──────── SOURCE DATA

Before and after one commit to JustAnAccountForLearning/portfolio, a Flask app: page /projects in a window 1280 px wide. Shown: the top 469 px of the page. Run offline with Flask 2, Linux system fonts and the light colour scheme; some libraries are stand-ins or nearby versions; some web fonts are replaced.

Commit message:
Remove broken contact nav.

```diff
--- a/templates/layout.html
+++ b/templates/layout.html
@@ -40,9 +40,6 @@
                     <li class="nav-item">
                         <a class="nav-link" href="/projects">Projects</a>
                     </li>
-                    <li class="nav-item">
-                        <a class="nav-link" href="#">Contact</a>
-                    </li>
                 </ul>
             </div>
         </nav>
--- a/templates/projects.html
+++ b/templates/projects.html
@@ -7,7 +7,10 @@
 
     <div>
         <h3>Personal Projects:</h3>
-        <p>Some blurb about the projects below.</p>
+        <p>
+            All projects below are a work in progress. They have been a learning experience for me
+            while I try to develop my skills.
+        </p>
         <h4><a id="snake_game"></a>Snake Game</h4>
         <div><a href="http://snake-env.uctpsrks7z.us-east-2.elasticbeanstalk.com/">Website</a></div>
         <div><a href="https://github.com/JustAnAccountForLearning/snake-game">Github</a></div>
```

────────────────
──────── SOURCE DATA

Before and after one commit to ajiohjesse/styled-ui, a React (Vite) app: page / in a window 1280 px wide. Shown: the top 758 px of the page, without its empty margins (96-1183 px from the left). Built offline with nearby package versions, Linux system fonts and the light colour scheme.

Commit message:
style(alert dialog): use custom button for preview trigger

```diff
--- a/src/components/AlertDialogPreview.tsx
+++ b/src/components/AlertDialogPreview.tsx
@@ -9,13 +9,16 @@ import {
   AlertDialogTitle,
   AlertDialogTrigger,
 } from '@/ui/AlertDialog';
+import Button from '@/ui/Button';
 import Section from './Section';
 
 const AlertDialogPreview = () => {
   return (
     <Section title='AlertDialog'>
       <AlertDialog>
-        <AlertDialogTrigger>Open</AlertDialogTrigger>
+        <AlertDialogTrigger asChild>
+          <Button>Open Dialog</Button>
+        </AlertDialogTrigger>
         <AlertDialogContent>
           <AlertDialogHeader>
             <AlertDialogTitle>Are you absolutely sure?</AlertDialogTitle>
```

────────────────

> _WHAT TO DO_
All lines in the records above with "from" need to be found and copied.

> _THE ANSWER_
Before and after one commit to ajiohjesse/styled-ui, a React (Vite) app: page / in a window 1280 px wide. Shown: the top 758 px of the page, without its empty margins (96-1183 px from the left). Built offline with nearby package versions, Linux system fonts and the light colour scheme.
 } from '@/ui/AlertDialog';
+import Button from '@/ui/Button';
 import Section from './Section';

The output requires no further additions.